== Required action ==
Where the string "background" shows up in a line of the records, copy that line.

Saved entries
|---|
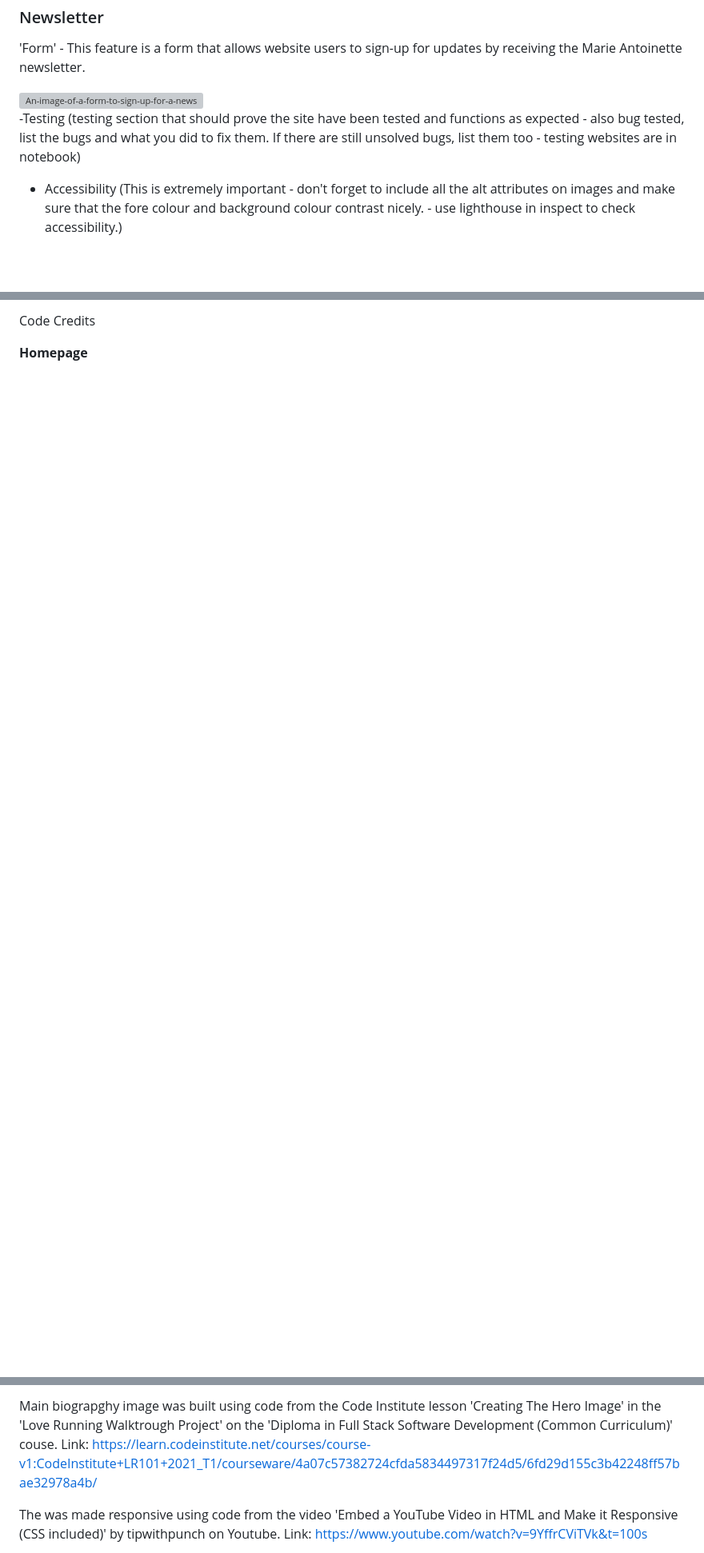
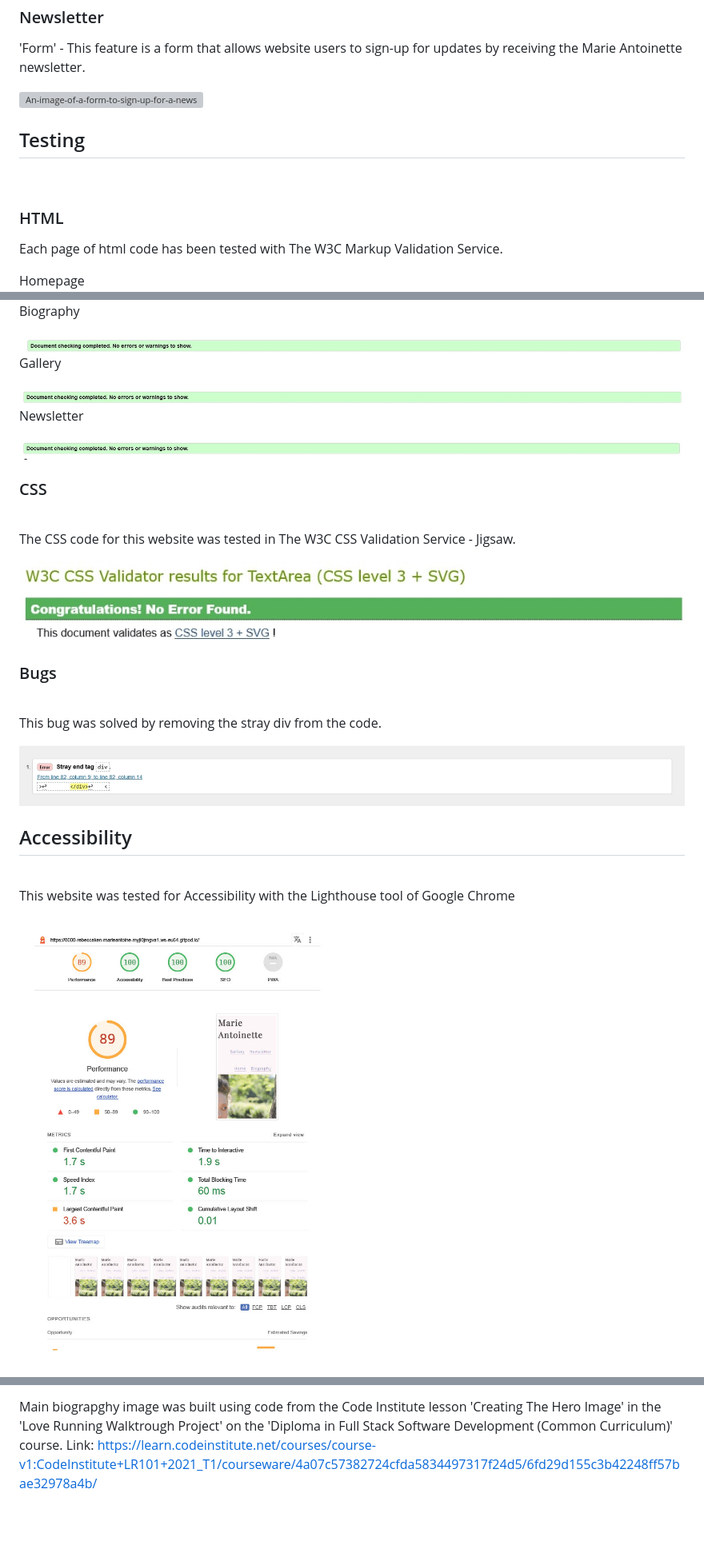
Before and after one commit to RebeccaKen/Marie-Antoinette-a-life-and-death, a Markdown page: README.md, 3 parts joined by grey strips. Shown: that part at 80% size. Rendered like a GitHub page; pictures changed too: assets/images.README.md/lighthouse-report.jpg (added); blank space fills up the shorter version; grey boxes are pictures that could not be loaded.

Commit message:
Added accessibility and validator results to README.md document

```diff
--- a/README.md
+++ b/README.md
@@ -68,10 +68,10 @@
 
 <img src="assets/images/../images.README.md/features.README.md/form.jpg" alt="An-image-of-a-form-to-sign-up-for-a-newsletter">
 
--Testing (testing section that should prove the site have been tested and functions as expected - also bug tested,
-list the bugs and what you did to fix them. If there are still unsolved bugs, list them too - testing websites are in
-notebook)
+<h2>Testing</h2>
+<br>
 
-- Accessibility (This is extremely important - don't forget to include all the alt attributes on images and make sure
-that the fore colour and background colour contrast nicely. - use lighthouse in inspect to check accessibility.)
+<h3>HTML</h3>
+<p>Each page of html code has been tested with The W3C Markup Validation Service.</p>
+Homepage
 
@@ -79,4 +79,31 @@ that the fore colour and background colour contrast nicely. - use lighthouse in
 
-Code Credits
+Biography
 
-<b>Homepage</b>
+<img src="assets/images/../images.README.md/validated-content.README.md/Bio-validator.jpg" alt="An-image-of-biograpghy-validator-results">
+
+Gallery
+
+<img src="assets/images/../images.README.md/validated-content.README.md/Gallery-validator.jpg" alt="An-image-of-gallery-validator-results">
+
+Newsletter
+
+<img src="assets/images/../images.README.md/validated-content.README.md/Newsletter-validator.jpg" alt="An-image-of-Newsletter-validator-results">
+
+<h3>CSS</h3>
+<br>
+<p>The CSS code for this website was tested in The W3C CSS Validation Service - Jigsaw. </p>
+
+<img src="assets/images/../images.README.md/validated-content.README.md/CSS-validator.jpg" alt="An-image-of-CSS-validator-results">
+
+<h3>Bugs</h3>
+<br>
+<p>This bug was solved by removing the stray div from the code.</p>
+
+<img src="assets/images/../images.README.md/Bug-example.jpg" alt="An-image-of-bug-scan-results">
+
+<h2>Accessibility</h2>
+<br>
+<p>This website was tested for Accessibility with the Lighthouse tool of Google Chrome</p>
+
+<img src="assets/images/../images.README.md/lighthouse-report.jpg" alt="An-image-of-lighthouse-report">
+
@@ -88,6 +118,4 @@ Link: https://www.youtube.com/watch?v=AIDiMA_C3sg
 
-Main biograpghy image was built using code from the Code Institute lesson 'Creating The Hero Image' in the 'Love Running Walktrough Project' on the 'Diploma in Full Stack Software Development (Common Curriculum)' couse. Link: https://learn.codeinstitute.net/courses/course-v1:CodeInstitute+LR101+2021_T1/courseware/4a07c57382724cfda5834497317f24d5/6fd29d155c3b42248ff57bae32978a4b/
+Main biograpghy image was built using code from the Code Institute lesson 'Creating The Hero Image' in the 'Love Running Walktrough Project' on the 'Diploma in Full Stack Software Development (Common Curriculum)' course. Link: https://learn.codeinstitute.net/courses/course-v1:CodeInstitute+LR101+2021_T1/courseware/4a07c57382724cfda5834497317f24d5/6fd29d155c3b42248ff57bae32978a4b/
 
-The was made responsive using code from the video 'Embed a YouTube Video in HTML and Make it Responsive (CSS included)' by tipwithpunch on Youtube.
-Link: https://www.youtube.com/watch?v=9YffrCViTVk&t=100s
 
```
Also changed, not shown: other parts of README.md (+14 -9 lines), assets/images.README.md/Bug-example.jpg (renamed from assets/images.README.md/Bug example.jpg), assets/images.README.md/validated-content.README.md/Bio-validator.jpg (renamed from assets/images.README.md/validated-content.README.md/Bio - Validator.jpg), assets/images.README.md/validated-content.README.md/Gallery-validator.jpg (renamed from assets/images.README.md/validated-content.README.md/Gallery - validator.jpg).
|---|
== Completed task ==
-that the fore colour and background colour contrast nicely. - use lighthouse in inspect to check accessibility.)
@@ -79,4 +79,31 @@ that the fore colour and background colour contrast nicely. - use lighthouse in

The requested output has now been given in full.